PROVIDED ENTRIES -
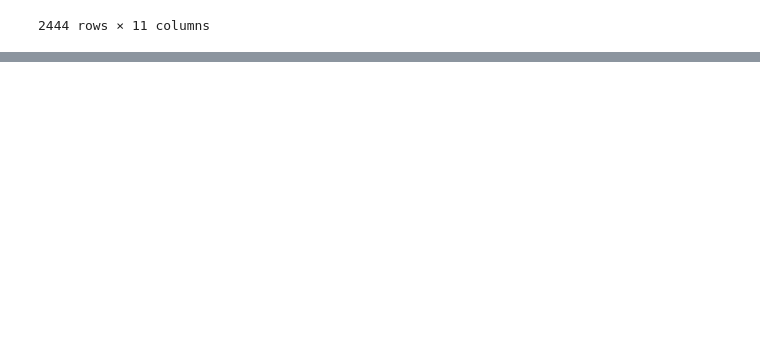
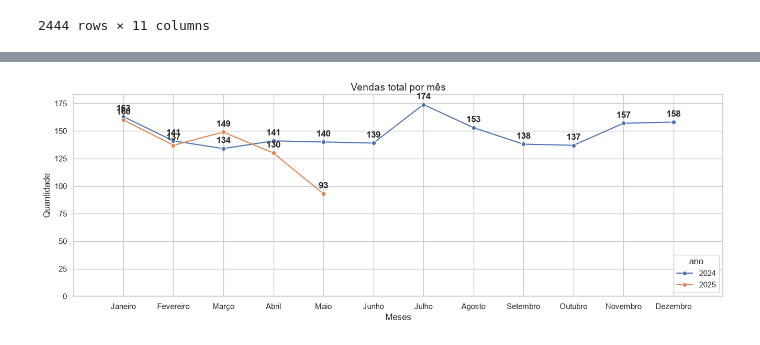
Before and after one commit to Fariu889/Projeto_Open_Source_Turma_01467.2026.0001, a Jupyter notebook: E_Commerce/Datasets/e_commerce.ipynb, the cells around one changed output, grey strips where cells are left out. Drawn from its saved outputs; the diff is of its cells as text; code cells hidden in the pictures; blank space fills up the shorter version.

```diff
--- a/E_Commerce/Datasets/e_commerce.ipynb
+++ b/E_Commerce/Datasets/e_commerce.ipynb
@@ -182 +196,22 @@ base_vendas
 2444 rows × 12 columns
+# %%
+base_vendas['data_pedido'] = pd.to_datetime(base_vendas['data_pedido']).dt.strftime('%d/%m/%Y')
+
+base_vendas['ano'] = base_vendas['data_pedido'].str.split('/').str[2]
+base_vendas['mes'] = base_vendas['data_pedido'].str.split('/').str[1]
+lista_extenso = {"01": "Janeiro",
+                 "02": "Fevereiro",
+                 "03": "Março",
+                 "04": "Abril",
+                 "05": "Maio",
+                 "06": "Junho",
+                 "07": "Julho",
+                 "08": "Agosto",
+                 "09": "Setembro",
+                 "10": "Outubro",
+                 "11": "Novembro",
+                 "12": "Dezembro"}
+
+base_vendas['mes'] = base_vendas['mes'].map(lista_extenso)
+
+base_vendas
@@ -182,0 +232,16 @@ base_vendas
+# %%
+ordem_meses= ["Janeiro","Fevereiro","Março","Abril","Maio","Junho","Julho","Agosto","Setembro","Outubro","Novembro","Dezembro"]
+base_vendas['mes'] = pd.Categorical(base_vendas['mes'], categories = ordem_meses, ordered=True)
+tips = base_vendas.groupby(["mes", "ano"]).size().reset_index(name="quantidade")
+sns.set_theme(style = "whitegrid")
+plt.figure(figsize=(16,5))
+ax = sns.lineplot(x="mes", y="quantidade", data = tips,hue = "ano", marker= "o")
+sx = ax.bar(tips["mes"], tips["quantidade"], alpha = 0)
+ax.bar_label(sx, padding=5,fontweight = "bold")
+ax.set_title("Vendas total por mês", fontsize = 14)
+ax.set_ylabel("Quantidade")
+ax.set_xlabel("Meses")
+
+plt.show()
+# %% [output]
+[figure, added]
```
Also changed, not shown: parts of 5 cells of this notebook, 1 other file.
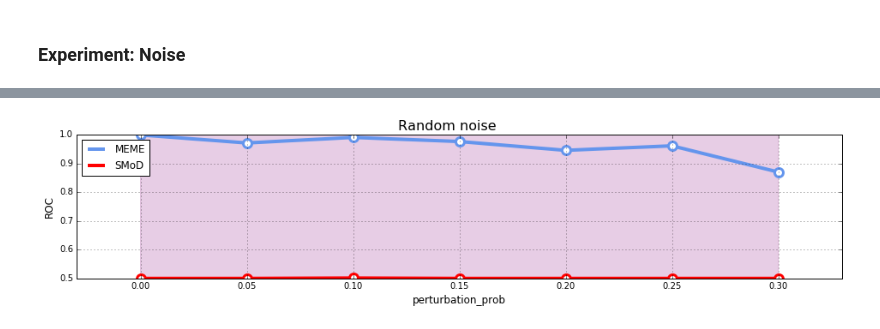
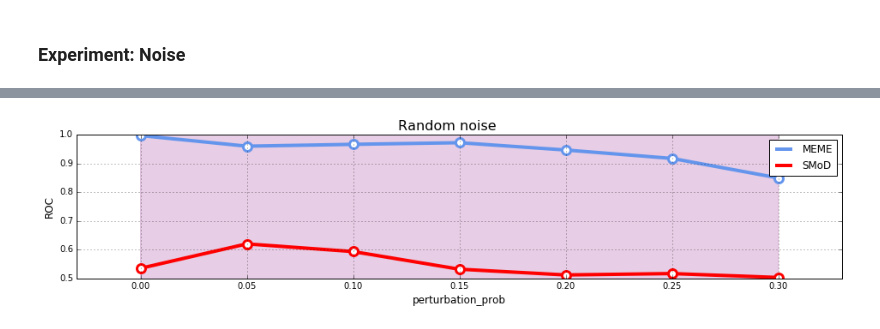
Before and after one commit to fabriziocosta/pyMotif, a Jupyter notebook: Performance Comparison.ipynb, the cells around one changed output, grey strips where cells are left out. Saved outputs shown, nothing was run; the diff lists cells and outputs as text; code cells hidden in the pictures.

```diff
--- a/Performance Comparison.ipynb
+++ b/Performance Comparison.ipynb
@@ -103,14 +103,16 @@ def score_seqs(seqs, n_motives, tool):
             seq_scr.append(scr)
 
         # taking average over all motives for a sequence
-        try:
+        if len(seq_scr) > 1:
             x = np.array(seq_scr[0])
-            for k in range(1, iters):
-                x = np.vstack((x, seq_scr[k]))
+            for l in range(1, iters):
+                x = np.vstack((x, seq_scr[l]))
             seq_scr = list(np.mean(x, axis=0))
             scores.append(seq_scr)
-        except:
-            scores=np.zeros(iters)
+        elif len(seq_scr) == 1:
+            scores.append(np.array(seq_scr[0]))
+        else:
+            raise ValueError("no sequence score")
     return scores
 # %%
 import numpy as np
@@ -217,7 +219,7 @@ def plot_results(data, title='Experiment', xlabel='param', ylabel='values'):
     plt.grid()
     plt.show()
 # %%
-n_rep = 4
+n_rep = 10
 # %% [markdown]
 <h3> Experiment: Noise </h3>
 # %%
@@ -230,7 +232,7 @@ def make_results(n_rep=n_rep):
             tool_result = evaluate(scoring_criteria='pwm', # ['pwm','hmm']
                                    complexity=5,
                                    motif_length=10,
-                                   n_motives=2,
+                                   n_motives=4,
                                    sequence_length=100,
                                    n_sequences=250,
                                    perturbation_prob=param,
@@ -239,11 +241,11 @@ def make_results(n_rep=n_rep):
                                    max_subarray_size=11,
                                    min_score=4,
                                    min_freq=0.5,
-                                   min_cluster_size=10,
-                                   similarity_threshold=.25,
+                                   min_cluster_size=5,
+                                   similarity_threshold=.50,
                                    freq_threshold=0.03)
 
-            results['meme'].append(tool_result['meme'][0][0])    #TODO: only avg score on test data is saved
+            results['meme'].append(tool_result['meme'][0][0])
             results['smod'].append(tool_result['smod'][0][0])
         for tool in ['meme', 'smod']:
             avg = np.mean(results[tool])
@@ -259,36 +280,36 @@ TypeError: Singleton array 0.0 cannot be considered a valid collection.
 # %%
 %%time
 
 def make_results(n_rep=n_rep):
     for param in [0.0, 0.05, 0.10, 0.15, 0.2, 0.25, 0.3]:
         results = {'meme':[], 'smod':[]}
         for rep in range(n_rep):
             tool_result = evaluate(scoring_criteria='pwm', # ['pwm','hmm']
                                    complexity=5,
                                    motif_length=10,
-                                   n_motives=2,
+                                   n_motives=4,
                                    sequence_length=100,
                                    n_sequences=250,
                                    perturbation_prob=param,
                                    n_clusters=10,
-                                   min_subarray_size=5,
-                                   max_subarray_size=15,
+                                   min_subarray_size=9,
+                                   max_subarray_size=11,
                                    min_score=4,
                                    min_freq=0.5,
-                                   min_cluster_size=10,
-                                   similarity_threshold=.5,
+                                   min_cluster_size=5,
+                                   similarity_threshold=.75,
                                    freq_threshold=0.03)
 
-            results['meme'].append(tool_result['meme'][0][0])    #TODO: only avg score on test data is saved
+            results['meme'].append(tool_result['meme'][0][0])
             results['smod'].append(tool_result['smod'][0][0])
         for tool in ['meme', 'smod']:
             avg = np.mean(results[tool])
             std = np.std(results[tool])
             results[tool] = (avg, std)
         yield param, results['meme'][0], results['meme'][1], results['smod'][0], results['smod'][1]
 
 
 data = [(param, val_m, std_m, val_s, std_s) for param, val_m, std_m, val_s, std_s in make_results()]
 plot_results(data, title='Random noise', xlabel='perturbation_prob', ylabel='ROC')
 # %% [output]
-[figure, old version]
+[figure, new version]
```
Also changed, not shown: parts of 22 cells of this notebook, 1 other file.
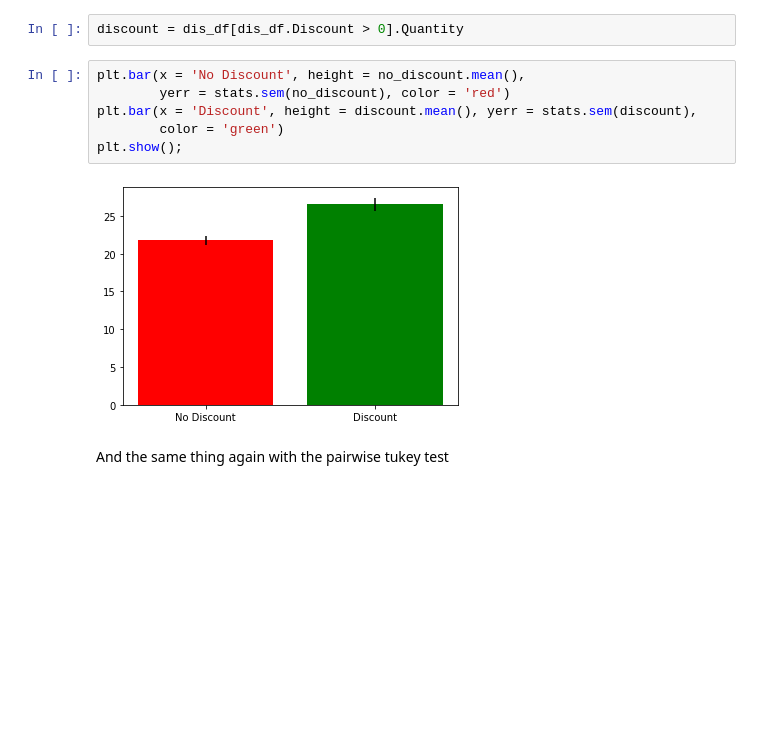
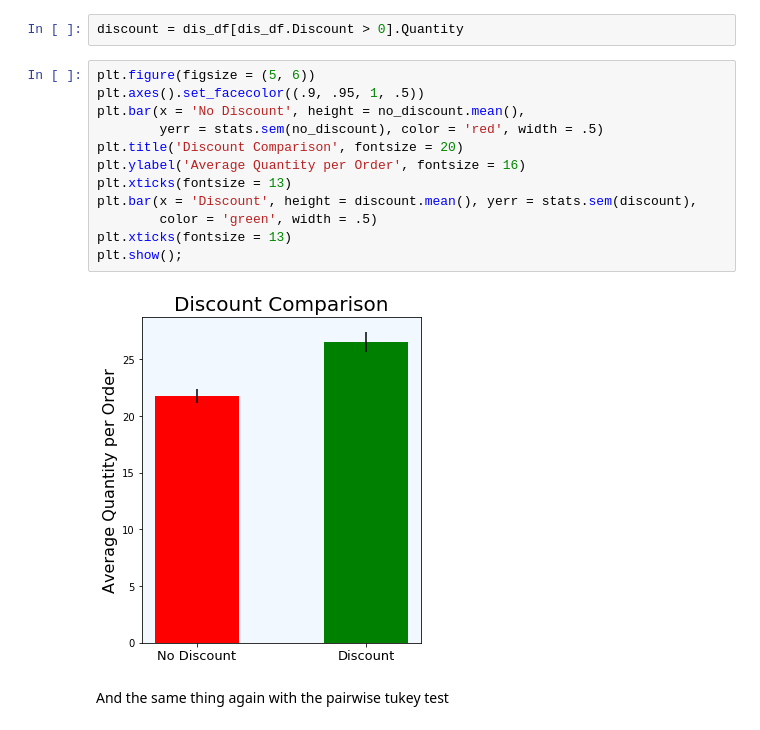
Before and after one commit to terryollila/dsc-mod-3-project-online-ds-ft-100719, a Jupyter notebook: student.ipynb, the cells around one changed output. Cells and saved outputs as stored; diff of their text form; blank space fills up the shorter version.

```diff
--- a/student.ipynb
+++ b/student.ipynb
@@ -848,13 +864,19 @@ no_discount = dis_df[dis_df.Discount == 0].Quantity
 # %%
 discount = dis_df[dis_df.Discount > 0].Quantity
 # %%
+plt.figure(figsize = (5, 6))
+plt.axes().set_facecolor((.9, .95, 1, .5))
 plt.bar(x = 'No Discount', height = no_discount.mean(),
-        yerr = stats.sem(no_discount), color = 'red')
+        yerr = stats.sem(no_discount), color = 'red', width = .5)
+plt.title('Discount Comparison', fontsize = 20)
+plt.ylabel('Average Quantity per Order', fontsize = 16)
+plt.xticks(fontsize = 13)
 plt.bar(x = 'Discount', height = discount.mean(), yerr = stats.sem(discount),
-        color = 'green')
+        color = 'green', width = .5)
+plt.xticks(fontsize = 13)
 plt.show();
 # %% [output]
-[figure, old version]
+[figure, new version]
 # %% [markdown]
 And the same thing again with the pairwise tukey test
 # %%
```
Also changed, not shown: parts of 14 cells of this notebook, 2 other files.
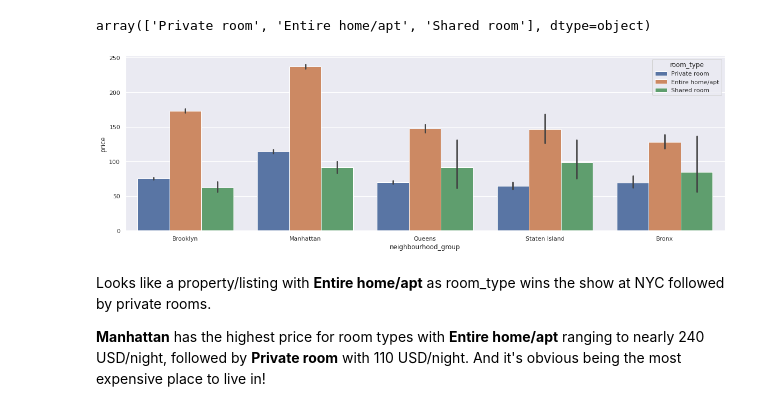
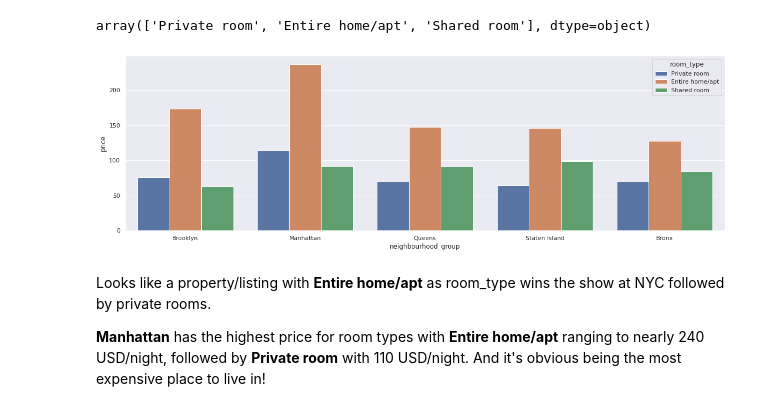
Before and after one commit to harishkollana/Airbnb-Capstone-Project, a Jupyter notebook: Airbnb_Capstone.ipynb, the cells around one changed output. Drawn from its saved outputs; the diff is of its cells as text; code cells hidden in the pictures.

```diff
--- a/Airbnb_Capstone.ipynb
+++ b/Airbnb_Capstone.ipynb
@@ -885,9 +885,9 @@ quantile_df['room_type'].unique() #unique rooms available throughout NYC
 # %% [output]
 array(['Private room', 'Entire home/apt', 'Shared room'], dtype=object)
 # %%
-ax = sns.barplot(x="neighbourhood_group", y="price", hue="room_type", data=quantile_df)
+ax = sns.barplot(x="neighbourhood_group", y="price", hue="room_type", data=quantile_df,ci=None)
 # %% [output]
-[figure, old version]
+[figure, new version]
 # %% [markdown]
 Looks like a property/listing with **Entire home/apt** as room_type wins the show at NYC followed by private rooms.
 
```
Also changed, not shown: parts of 41 cells of this notebook.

WHAT THE EXERCISE ASKS - All lines of the records containing "Comparison" should be shown.

ANSWER BOX -
Before and after one commit to fabriziocosta/pyMotif, a Jupyter notebook: Performance Comparison.ipynb, the cells around one changed output, grey strips where cells are left out. Saved outputs shown, nothing was run; the diff lists cells and outputs as text; code cells hidden in the pictures.
--- a/Performance Comparison.ipynb
+++ b/Performance Comparison.ipynb
+plt.title('Discount Comparison', fontsize = 20)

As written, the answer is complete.